-- Records to process follows --

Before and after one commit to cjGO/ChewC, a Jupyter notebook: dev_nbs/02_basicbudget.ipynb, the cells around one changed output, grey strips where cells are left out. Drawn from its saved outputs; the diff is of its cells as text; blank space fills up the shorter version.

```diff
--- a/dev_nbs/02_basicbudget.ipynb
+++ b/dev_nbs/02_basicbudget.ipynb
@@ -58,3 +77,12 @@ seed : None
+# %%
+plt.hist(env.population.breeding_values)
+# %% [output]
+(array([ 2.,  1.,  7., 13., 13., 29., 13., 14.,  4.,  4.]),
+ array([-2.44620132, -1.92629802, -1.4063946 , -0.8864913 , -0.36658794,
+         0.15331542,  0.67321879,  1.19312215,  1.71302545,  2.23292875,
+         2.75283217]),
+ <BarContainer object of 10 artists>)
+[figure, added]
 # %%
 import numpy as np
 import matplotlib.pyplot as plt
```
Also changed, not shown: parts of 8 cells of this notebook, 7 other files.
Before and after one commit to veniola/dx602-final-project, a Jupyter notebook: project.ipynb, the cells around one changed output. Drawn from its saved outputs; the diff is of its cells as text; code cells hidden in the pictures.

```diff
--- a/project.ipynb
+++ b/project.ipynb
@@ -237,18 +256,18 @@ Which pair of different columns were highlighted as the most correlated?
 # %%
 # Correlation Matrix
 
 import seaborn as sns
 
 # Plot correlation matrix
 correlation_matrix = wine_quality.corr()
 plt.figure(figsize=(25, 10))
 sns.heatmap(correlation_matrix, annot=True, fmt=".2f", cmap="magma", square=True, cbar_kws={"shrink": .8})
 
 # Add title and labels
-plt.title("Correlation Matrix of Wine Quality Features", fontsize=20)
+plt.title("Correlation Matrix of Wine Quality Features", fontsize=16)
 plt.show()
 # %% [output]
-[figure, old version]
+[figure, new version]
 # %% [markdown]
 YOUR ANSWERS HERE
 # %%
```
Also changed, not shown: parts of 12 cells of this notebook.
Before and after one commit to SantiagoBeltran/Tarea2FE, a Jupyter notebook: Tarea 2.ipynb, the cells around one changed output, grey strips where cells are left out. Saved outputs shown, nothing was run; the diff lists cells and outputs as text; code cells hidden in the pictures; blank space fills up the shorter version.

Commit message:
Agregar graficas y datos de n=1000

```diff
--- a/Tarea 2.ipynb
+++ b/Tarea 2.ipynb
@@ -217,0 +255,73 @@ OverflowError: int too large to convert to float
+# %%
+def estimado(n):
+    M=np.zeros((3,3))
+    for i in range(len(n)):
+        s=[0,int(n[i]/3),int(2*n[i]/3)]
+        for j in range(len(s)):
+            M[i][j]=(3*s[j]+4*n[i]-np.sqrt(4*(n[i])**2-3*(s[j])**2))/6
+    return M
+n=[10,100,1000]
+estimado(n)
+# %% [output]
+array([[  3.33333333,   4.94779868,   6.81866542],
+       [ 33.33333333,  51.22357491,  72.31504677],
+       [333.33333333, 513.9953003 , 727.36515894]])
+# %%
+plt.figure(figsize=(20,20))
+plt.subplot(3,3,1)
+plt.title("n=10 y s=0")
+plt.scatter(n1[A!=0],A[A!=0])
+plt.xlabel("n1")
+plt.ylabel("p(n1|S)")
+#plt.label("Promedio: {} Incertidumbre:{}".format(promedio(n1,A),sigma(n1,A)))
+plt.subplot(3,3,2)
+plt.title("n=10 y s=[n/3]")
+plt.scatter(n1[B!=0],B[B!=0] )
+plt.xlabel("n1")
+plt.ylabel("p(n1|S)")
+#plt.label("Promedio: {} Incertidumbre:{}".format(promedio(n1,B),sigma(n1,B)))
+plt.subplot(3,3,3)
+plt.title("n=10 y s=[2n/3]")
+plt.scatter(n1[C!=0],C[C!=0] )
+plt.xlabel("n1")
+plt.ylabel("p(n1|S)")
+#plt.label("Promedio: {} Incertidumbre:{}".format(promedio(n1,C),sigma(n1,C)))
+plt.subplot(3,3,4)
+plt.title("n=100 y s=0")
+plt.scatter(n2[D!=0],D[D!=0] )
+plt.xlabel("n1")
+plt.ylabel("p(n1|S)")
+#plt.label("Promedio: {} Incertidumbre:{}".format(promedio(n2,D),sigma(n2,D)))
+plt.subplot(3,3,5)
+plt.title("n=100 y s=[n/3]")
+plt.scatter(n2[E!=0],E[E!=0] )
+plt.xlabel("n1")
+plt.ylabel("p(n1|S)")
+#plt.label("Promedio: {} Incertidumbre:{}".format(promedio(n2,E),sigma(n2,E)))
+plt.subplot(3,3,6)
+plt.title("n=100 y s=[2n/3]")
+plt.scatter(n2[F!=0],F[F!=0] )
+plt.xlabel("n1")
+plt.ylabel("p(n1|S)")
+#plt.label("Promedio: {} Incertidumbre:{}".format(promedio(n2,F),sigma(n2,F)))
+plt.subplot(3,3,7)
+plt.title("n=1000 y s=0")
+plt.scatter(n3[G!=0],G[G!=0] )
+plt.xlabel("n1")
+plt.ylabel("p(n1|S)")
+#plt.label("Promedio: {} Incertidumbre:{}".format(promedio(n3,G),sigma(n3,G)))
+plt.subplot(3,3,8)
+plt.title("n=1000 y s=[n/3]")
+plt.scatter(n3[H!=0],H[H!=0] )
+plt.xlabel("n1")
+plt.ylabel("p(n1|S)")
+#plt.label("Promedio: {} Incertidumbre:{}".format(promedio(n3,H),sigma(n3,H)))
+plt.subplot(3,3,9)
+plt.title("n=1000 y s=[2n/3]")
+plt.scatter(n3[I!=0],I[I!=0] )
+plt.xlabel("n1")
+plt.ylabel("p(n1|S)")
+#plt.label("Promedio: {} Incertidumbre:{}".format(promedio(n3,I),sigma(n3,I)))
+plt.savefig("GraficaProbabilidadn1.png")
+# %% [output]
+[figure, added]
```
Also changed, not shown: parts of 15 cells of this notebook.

-- Records to process concluded --

**Problem to solve**
Report the lines above that contain "figure".

**The completed task**
+[figure, added]
 plt.figure(figsize=(25, 10))
-[figure, old version]
+[figure, new version]
+plt.figure(figsize=(20,20))
+[figure, added]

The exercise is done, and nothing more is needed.